NEWS2 March 2017

UK government to open up ‘more data than ever before’

Brexit Data analytics News Technology UK

UK – The government has promised to make more data openly available than ever before, to boost innovation and support research.

Karen bradley crop

A policy paper on the UK's digital strategy, launched today by culture secretary Karen Bradley (pictured), sets out measures to "unlock the power of data in the UK economy and improve public confidence in its use".

"The true potential of data can only be harnessed if it is open for use by others," the paper says. "The UK leads the world in open data, and the government is committed to building on this and being open by default… But government still holds data that could be opened up for researchers, campaigners, established companies and entrepreneurs to use. It is our ambition to ensure data is shared wherever appropriate. This will help businesses and government to innovate, generate maximum economic value and help create new digital products and services that enhance citizens’ lives.

"To support industry in unlocking value from data, we will work with organisations such as the Open Data Institute to create an environment to open up customers’ data across more sectors through the use of APIs. This will help the development of innovative new applications, such as dashboards that bring together household bills, or tools that could automatically switch consumers to the cheapest energy deal based on their preferences and actual usage. "

The government also plans to appoint a government chief data officer, and create registers of core government reference data to encourage its use.

Bradley said: "This digital strategy sets a path to make Britain the best place to start and grow a digital business, trial a new technology, or undertake advanced research as part of the government’s plan to build a modern, dynamic and global trading nation."

The paper cites the highly successful British-made smartphone app Citymapper as an example of tech developers benefitting from public data – in this case, transport data provided by national government and the Greater London Authority.
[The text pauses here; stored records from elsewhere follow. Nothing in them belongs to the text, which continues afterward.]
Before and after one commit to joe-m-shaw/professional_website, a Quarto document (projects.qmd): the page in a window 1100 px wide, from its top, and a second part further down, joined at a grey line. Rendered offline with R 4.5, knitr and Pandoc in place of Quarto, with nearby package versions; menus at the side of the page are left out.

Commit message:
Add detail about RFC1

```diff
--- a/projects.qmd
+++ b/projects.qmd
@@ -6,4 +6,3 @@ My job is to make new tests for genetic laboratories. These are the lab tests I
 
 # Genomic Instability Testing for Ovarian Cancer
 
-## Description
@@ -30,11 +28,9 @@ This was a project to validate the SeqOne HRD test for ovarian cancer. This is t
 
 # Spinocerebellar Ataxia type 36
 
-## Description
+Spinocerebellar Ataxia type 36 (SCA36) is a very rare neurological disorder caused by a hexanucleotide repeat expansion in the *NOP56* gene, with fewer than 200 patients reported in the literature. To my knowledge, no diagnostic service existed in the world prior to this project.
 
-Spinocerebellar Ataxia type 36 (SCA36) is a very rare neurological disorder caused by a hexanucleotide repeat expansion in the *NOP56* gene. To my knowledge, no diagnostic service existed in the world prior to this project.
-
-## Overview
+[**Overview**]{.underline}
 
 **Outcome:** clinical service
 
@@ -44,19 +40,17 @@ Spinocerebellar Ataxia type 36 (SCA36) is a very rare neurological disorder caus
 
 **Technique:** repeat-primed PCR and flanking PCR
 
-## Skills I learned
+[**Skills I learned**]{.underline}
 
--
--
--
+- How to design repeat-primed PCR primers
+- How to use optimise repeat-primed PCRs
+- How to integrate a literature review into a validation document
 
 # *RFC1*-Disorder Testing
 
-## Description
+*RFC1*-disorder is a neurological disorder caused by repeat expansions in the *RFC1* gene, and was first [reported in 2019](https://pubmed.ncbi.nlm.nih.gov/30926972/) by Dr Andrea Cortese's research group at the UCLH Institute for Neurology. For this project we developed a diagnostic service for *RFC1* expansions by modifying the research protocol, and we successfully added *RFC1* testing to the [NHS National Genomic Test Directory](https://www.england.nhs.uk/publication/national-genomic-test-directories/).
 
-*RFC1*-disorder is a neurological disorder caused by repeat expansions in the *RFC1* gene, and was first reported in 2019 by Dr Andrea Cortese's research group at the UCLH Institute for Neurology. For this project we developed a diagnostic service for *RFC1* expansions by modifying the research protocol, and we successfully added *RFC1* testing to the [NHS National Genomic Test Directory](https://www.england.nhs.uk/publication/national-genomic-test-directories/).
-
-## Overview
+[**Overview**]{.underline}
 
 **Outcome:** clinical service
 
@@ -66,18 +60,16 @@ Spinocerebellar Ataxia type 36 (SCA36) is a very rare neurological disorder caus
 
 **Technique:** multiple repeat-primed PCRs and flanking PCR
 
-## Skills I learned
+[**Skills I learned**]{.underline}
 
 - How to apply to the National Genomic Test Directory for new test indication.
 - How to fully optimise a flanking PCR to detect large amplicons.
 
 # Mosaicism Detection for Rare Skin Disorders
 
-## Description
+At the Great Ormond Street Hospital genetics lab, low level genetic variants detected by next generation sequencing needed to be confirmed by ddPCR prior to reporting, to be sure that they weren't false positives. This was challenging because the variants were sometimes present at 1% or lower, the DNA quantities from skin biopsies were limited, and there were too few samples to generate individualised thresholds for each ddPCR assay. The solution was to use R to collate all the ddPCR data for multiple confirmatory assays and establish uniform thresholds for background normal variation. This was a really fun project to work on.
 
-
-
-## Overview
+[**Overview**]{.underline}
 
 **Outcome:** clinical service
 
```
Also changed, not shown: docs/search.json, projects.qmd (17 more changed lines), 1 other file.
Citymapper is believed to be installed on half the iPhones in London.

To develop digital skills, the government plans to work with the industry-led Data Skills Taskforce to implement some of the recommendations made in 2015 by innovation charity Nesta and Universities UK. Companies including Google, Lloyds Bank and Barclays will help to provide free training.

The government also confirmed that, despite the UK’s plan to exit the European Union, it would still implement the EU’s new data protection regulation, "to ensure a shared and higher standard of protection for consumers and their data across Europe and beyond". And Bradley promised tougher penalties for companies that deliberately seek to identify individuals from anonymised data.

"We will take the actions needed to make the UK a world-leading data-driven economy, where data fuels economic and social opportunities for everyone, and where people can trust that their data is being used appropriately," the paper says.